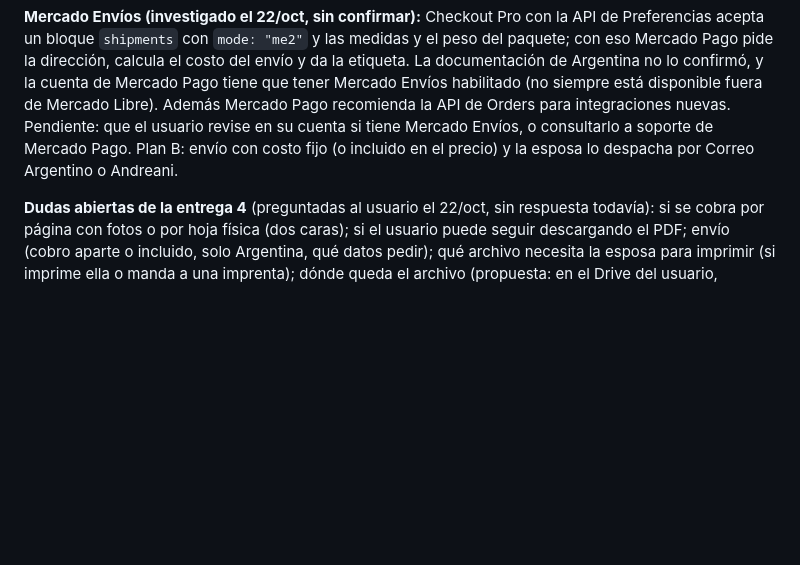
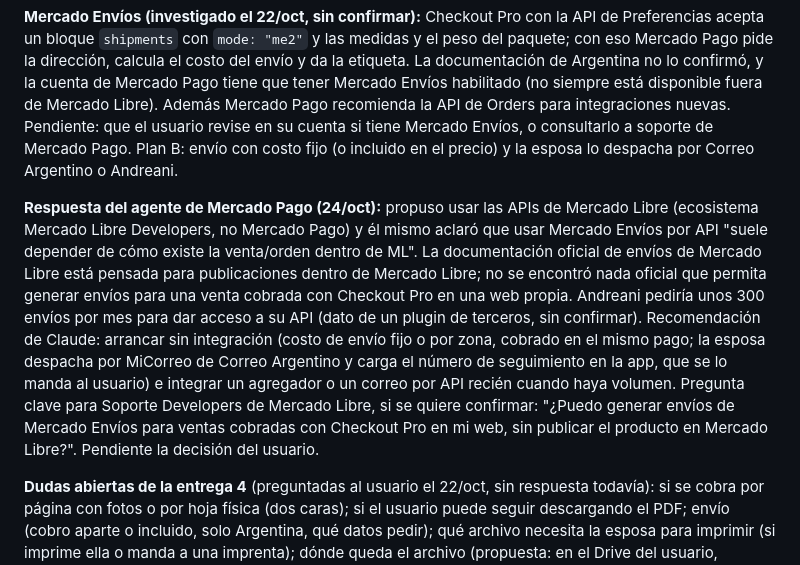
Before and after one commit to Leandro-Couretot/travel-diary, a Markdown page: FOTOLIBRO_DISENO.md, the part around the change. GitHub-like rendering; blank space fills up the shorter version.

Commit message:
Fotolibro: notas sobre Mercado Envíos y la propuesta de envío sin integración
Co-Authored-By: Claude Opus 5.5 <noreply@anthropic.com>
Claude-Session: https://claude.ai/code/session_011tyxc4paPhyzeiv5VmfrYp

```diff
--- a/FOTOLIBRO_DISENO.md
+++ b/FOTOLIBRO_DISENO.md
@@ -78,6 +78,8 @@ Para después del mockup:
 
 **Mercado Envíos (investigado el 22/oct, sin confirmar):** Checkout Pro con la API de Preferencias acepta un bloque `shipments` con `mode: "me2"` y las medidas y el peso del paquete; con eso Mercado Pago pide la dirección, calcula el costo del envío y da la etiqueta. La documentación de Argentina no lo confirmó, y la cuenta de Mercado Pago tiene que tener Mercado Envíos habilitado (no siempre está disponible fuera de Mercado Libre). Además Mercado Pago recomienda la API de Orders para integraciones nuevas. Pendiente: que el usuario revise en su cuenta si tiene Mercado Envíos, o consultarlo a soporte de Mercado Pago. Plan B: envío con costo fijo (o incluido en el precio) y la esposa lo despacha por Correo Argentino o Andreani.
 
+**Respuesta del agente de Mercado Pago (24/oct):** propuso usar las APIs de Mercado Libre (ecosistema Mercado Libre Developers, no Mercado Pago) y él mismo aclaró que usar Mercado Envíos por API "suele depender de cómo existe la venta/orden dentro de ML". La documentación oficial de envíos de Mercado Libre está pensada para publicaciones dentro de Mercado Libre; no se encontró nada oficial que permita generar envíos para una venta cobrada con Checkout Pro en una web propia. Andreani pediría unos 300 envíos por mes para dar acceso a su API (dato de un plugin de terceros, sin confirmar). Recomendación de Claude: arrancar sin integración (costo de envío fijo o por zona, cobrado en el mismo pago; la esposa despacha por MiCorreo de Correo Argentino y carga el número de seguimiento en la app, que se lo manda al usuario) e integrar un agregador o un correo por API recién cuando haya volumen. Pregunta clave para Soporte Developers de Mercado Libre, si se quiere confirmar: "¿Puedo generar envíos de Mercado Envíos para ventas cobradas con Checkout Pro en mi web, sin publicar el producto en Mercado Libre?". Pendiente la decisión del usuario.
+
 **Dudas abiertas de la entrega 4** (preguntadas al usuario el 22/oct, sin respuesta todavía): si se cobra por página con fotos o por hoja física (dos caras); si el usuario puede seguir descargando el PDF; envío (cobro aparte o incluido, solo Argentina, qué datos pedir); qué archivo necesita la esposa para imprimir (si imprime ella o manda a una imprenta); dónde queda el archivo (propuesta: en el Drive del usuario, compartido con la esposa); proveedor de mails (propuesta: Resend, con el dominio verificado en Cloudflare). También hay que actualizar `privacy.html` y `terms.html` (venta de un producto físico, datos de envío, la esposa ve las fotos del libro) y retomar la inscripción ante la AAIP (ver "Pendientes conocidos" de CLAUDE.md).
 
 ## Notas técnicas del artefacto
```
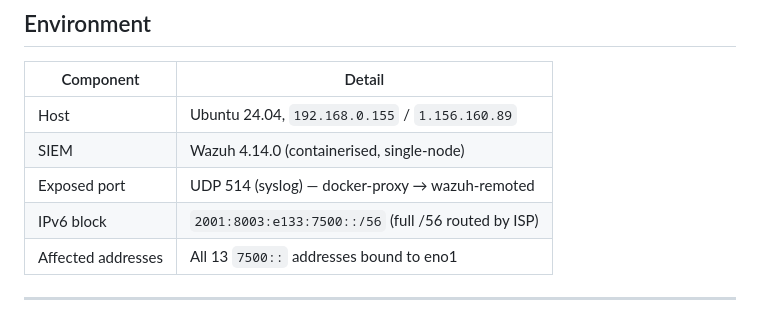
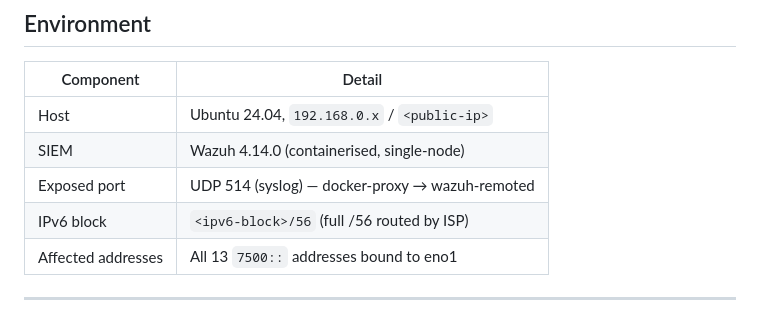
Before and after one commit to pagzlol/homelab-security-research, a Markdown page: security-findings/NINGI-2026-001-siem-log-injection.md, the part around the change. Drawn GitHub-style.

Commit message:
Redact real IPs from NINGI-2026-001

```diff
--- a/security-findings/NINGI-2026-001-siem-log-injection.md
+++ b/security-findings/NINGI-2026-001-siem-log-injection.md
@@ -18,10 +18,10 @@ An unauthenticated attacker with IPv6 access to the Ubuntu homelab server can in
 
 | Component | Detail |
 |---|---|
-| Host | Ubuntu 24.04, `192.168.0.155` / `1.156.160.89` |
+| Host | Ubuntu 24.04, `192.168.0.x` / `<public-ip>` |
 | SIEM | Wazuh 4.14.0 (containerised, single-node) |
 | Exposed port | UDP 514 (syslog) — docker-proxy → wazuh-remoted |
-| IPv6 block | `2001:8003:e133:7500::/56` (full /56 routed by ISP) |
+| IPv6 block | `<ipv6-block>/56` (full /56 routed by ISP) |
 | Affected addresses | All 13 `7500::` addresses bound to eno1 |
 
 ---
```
--------------------------------
Aim of the task
Looking at the listing above, count each line that contains the word "Host" and write the number with nothing else.

Answer space
2